As if finding a spot wasn’t tough enough!
Residents of Stryker Court in Gravesend are fuming that the city cut the block’s on-street parking spaces in half overnight without any warning. The Department of Transportation put up “no standing” signs on the one side of the road between Stryker and W. First streets about three weeks ago, because someone complained that emergency vehicles cannot navigate the narrow byway, according officials. But locals say it has never been a problem in the past, and they need their parking spaces back.
“Stryker Court has had parking on both sides for over 75 years. How did Stryker Court alone become too narrow overnight?” said Ronald Sartini, who has lived on the block for 42 years. “The parking spaces on Stryker Court are used by these homeowners, their tenants, visitors to these homes. This move is a major life change for these people. All these people need to park their cars somewhere.”
The Department of Transportation did not respond to multiple questions about its reasoning, but the head of the local community board said an area resident complained that an ambulance could not get through, and then transit workers decided that the block was too narrow for parking on both sides.
“This was a safety issue. An ambulance was having a hard time exiting the street, DOT measured, and the street is too narrow to accommodate moving traffic and both sides parking,” said Community Board 15 chairwoman Theresa Scavo.
But even the block’s elderly residents are more concerned about having a place to park than an ambulance not reaching them, according to one senior.
“That’s a lie, very seldom do we get an ambulance.
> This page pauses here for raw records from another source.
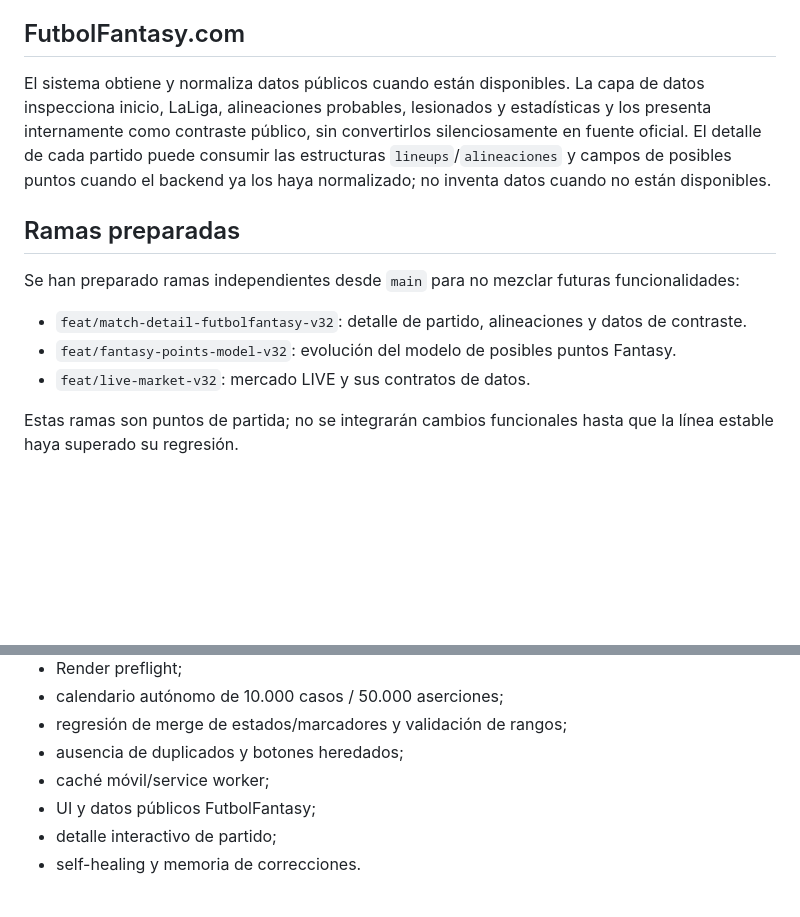
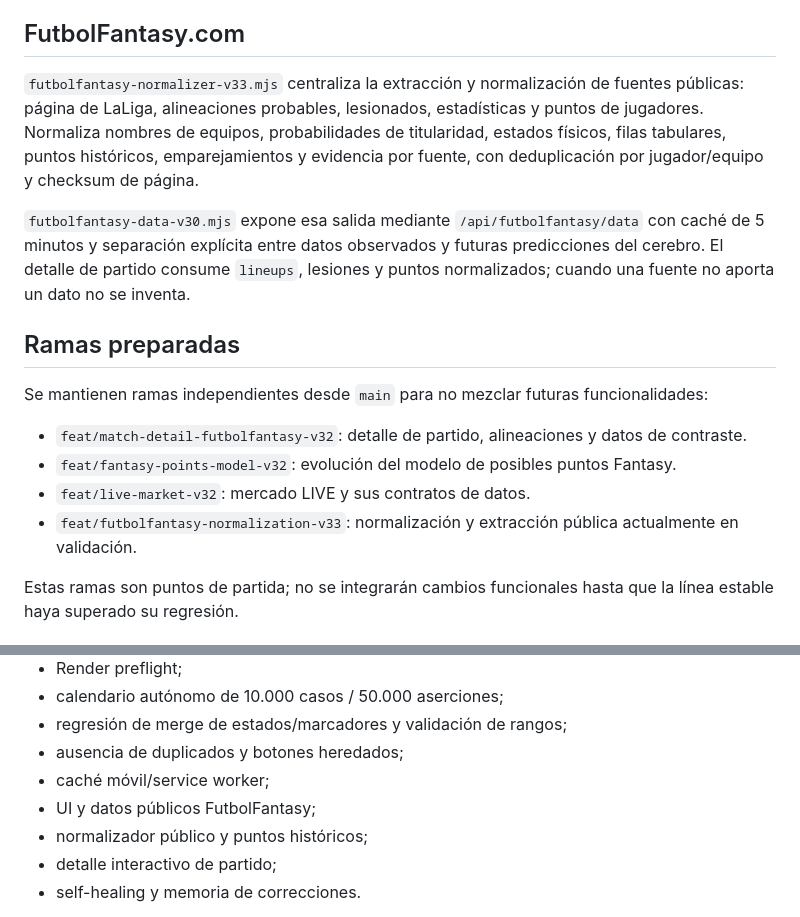
Before and after one commit to roncazador/La-LIGA-Fantasy, a Markdown page: PROJECT_STATE.md, 2 parts joined by grey strips. GitHub-like rendering; blank space fills up the shorter version.

Commit message:
docs: record normalized public fantasy pipeline

```diff
--- a/PROJECT_STATE.md
+++ b/PROJECT_STATE.md
@@ -24,13 +24,16 @@ La pantalla **Partidos** se carga automáticamente, sin botones manuales. `calen
 Durante la fusión de fuentes, LALIGA oficial conserva la identidad primaria, pero una fuente de contraste puede **completar campos que falten** (marcador, jornada) y aportar un estado más avanzado como LIVE, sin degradar un estado final ni sustituir la identidad oficial. Marcadores y jornadas fuera de rango se descartan.
 
 ## FutbolFantasy.com
-El sistema obtiene y normaliza datos públicos cuando están disponibles. La capa de datos inspecciona inicio, LaLiga, alineaciones probables, lesionados y estadísticas y los presenta internamente como contraste público, sin convertirlos silenciosamente en fuente oficial. El detalle de cada partido puede consumir las estructuras `lineups`/`alineaciones` y campos de posibles puntos cuando el backend ya los haya normalizado; no inventa datos cuando no están disponibles.
+`futbolfantasy-normalizer-v33.mjs` centraliza la extracción y normalización de fuentes públicas: página de LaLiga, alineaciones probables, lesionados, estadísticas y puntos de jugadores. Normaliza nombres de equipos, probabilidades de titularidad, estados físicos, filas tabulares, puntos históricos, emparejamientos y evidencia por fuente, con deduplicación por jugador/equipo y checksum de página.
+
+`futbolfantasy-data-v30.mjs` expone esa salida mediante `/api/futbolfantasy/data` con caché de 5 minutos y separación explícita entre datos observados y futuras predicciones del cerebro. El detalle de partido consume `lineups`, lesiones y puntos normalizados; cuando una fuente no aporta un dato no se inventa.
 
 ## Ramas preparadas
-Se han preparado ramas independientes desde `main` para no mezclar futuras funcionalidades:
+Se mantienen ramas independientes desde `main` para no mezclar futuras funcionalidades:
 - `feat/match-detail-futbolfantasy-v32`: detalle de partido, alineaciones y datos de contraste.
 - `feat/fantasy-points-model-v32`: evolución del modelo de posibles puntos Fantasy.
 - `feat/live-market-v32`: mercado LIVE y sus contratos de datos.
+- `feat/futbolfantasy-normalization-v33`: normalización y extracción pública actualmente en validación.
 
 Estas ramas son puntos de partida; no se integrarán cambios funcionales hasta que la línea estable haya superado su regresión.
 
@@ -53,6 +56,7 @@ La interfaz mantiene las mismas secciones y flujos. El ajuste visual actual refi
 - ausencia de duplicados y botones heredados;
 - caché móvil/service worker;
 - UI y datos públicos FutbolFantasy;
+- normalizador público y puntos históricos;
 - detalle interactivo de partido;
 - self-healing y memoria de correcciones.
 
```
That was never the problem,” said Eleanor Molinari, 90, who has mobility issues and relies on being able to find parking near her home.
The city thoroughly reviewed the block before making the changes, a Department of Transportation spokeswoman said.
“The changes were made after a thorough review and analysis of the stretch. Parking still remains on the opposite side of the street,” she said. “If residents have concerns, they should reach out to their local community board or 311.”